*Work instruction*. In the lines below, count those containing the word "like" and give the number alone.

######

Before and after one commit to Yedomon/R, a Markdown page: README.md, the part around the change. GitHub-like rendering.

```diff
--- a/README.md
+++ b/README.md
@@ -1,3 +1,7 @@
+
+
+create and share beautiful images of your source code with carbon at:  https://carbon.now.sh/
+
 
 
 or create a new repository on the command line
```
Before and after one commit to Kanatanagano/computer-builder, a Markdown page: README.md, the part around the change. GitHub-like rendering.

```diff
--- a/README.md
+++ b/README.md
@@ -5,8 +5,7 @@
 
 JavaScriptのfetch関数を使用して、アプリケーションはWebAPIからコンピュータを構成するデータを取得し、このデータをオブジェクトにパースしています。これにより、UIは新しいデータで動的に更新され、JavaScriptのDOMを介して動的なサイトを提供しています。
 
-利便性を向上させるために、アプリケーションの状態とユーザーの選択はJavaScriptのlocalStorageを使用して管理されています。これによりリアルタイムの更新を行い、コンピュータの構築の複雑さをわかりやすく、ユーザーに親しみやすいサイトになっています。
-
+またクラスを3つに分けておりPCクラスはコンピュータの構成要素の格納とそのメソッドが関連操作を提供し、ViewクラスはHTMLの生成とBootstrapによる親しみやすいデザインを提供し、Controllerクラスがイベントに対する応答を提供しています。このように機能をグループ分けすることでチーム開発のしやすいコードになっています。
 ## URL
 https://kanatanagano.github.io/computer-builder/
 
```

######

*Answer box*. 2